Wine sediment

Question from Nick: Why is there sediment at the bottom of some bottles of wine but not others and what is it?!?

In a nut shell: It’s a by-product of the ageing process so will only form in old bottles of red wine. It’s totally harmless but best not to consume it because it doesn’t taste very nice – muddy and bitter.

In a clam shell: The sediment that falls to the bottom of your bottle of red wine is organic matter from the grape and is totally harmless (although tastes pretty rank). This type of sediment only forms in red wine that has been aged for several year (so that bottle of 2012 red wine you bought last week will definitely not have any muck at the bottom). It’s produced by the tannins (what gives red wine, particularly Cabernet Sauvignon or Pinot Noir, that chalky mouth drying feeling) and other solid stuff that, with time, fall to the bottom of the bottle.

Although it looks pretty gross and tastes yuck it actually helps give the wine character and complexity as it ages in the bottle (so it’s a good thing) but just make sure you remove it from the wine before drinking or those delicious sips might end up tainted by muddy bitterness.
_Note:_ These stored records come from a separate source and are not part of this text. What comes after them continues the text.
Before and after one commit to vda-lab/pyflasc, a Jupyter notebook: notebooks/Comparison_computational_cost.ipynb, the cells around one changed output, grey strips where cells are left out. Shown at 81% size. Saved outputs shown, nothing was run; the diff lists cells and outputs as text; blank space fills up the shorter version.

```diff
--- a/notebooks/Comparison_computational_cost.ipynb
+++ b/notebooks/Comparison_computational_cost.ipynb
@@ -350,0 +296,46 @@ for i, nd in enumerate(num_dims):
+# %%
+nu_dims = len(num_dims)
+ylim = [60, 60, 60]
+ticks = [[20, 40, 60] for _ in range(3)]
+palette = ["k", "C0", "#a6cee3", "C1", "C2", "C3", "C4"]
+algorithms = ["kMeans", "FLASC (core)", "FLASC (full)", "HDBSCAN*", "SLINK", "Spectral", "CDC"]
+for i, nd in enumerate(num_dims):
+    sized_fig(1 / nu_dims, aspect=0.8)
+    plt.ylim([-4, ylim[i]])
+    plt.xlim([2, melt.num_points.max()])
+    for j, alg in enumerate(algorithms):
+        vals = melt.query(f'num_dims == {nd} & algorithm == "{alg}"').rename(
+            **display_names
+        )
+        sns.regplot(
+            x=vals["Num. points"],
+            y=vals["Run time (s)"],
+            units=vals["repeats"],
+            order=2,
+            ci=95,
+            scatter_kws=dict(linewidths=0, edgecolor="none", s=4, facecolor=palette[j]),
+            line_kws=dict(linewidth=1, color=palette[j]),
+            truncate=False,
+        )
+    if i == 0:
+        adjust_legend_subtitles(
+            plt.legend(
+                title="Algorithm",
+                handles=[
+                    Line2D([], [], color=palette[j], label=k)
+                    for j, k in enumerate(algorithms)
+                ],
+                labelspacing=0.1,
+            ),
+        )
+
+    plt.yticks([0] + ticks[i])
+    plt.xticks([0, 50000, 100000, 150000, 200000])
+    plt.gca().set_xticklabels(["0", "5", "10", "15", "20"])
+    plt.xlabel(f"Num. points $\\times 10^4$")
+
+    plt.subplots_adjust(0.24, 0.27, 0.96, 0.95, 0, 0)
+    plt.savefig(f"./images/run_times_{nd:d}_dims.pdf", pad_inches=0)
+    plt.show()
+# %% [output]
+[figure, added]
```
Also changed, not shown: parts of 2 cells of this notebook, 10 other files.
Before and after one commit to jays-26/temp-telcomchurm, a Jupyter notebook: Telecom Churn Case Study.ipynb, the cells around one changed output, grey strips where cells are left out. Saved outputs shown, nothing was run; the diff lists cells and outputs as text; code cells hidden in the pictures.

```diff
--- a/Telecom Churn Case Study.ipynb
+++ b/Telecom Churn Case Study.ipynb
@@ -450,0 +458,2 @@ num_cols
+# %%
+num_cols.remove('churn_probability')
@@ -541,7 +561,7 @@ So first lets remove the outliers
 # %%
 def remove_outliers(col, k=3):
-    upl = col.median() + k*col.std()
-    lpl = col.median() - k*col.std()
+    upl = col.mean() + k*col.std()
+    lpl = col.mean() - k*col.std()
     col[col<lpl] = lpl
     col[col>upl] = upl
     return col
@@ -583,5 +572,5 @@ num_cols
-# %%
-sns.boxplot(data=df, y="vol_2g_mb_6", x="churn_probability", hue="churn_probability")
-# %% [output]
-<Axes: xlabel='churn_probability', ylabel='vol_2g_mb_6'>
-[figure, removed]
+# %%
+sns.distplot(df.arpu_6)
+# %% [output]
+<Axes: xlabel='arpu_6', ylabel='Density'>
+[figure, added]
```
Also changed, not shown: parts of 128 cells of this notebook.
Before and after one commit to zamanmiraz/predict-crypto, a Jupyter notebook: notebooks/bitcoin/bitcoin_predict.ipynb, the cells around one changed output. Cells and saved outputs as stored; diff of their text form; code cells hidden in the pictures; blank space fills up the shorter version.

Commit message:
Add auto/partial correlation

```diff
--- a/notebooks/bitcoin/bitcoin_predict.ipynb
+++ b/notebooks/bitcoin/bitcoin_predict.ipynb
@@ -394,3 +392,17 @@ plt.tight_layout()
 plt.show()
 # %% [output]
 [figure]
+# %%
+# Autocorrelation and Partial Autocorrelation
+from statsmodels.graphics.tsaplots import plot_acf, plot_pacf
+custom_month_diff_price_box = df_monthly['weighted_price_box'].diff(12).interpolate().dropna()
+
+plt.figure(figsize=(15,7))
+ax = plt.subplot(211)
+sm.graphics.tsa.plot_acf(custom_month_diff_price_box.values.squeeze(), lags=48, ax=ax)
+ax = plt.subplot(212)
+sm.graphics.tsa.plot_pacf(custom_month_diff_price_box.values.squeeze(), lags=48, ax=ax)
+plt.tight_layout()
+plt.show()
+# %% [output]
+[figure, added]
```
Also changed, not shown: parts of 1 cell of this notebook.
To remove the sediment from the wine before drinking it, firstly, stand the bottle up for a few days if you’ve been lying it flat like you should have while aging it, then decant the wine by slowly pouring in into a decanter or another bottle/jug. This will allow the sediment to catch in the shoulders of the bottle. You’ll need plenty of light to do this as it helps if you can see through the bottle. That way you’ll see the clarity of the liquid and know when to stop pouring, and then enjoy that treasured bottle of wine you’ve been saving for so long. Hope it’s not corked!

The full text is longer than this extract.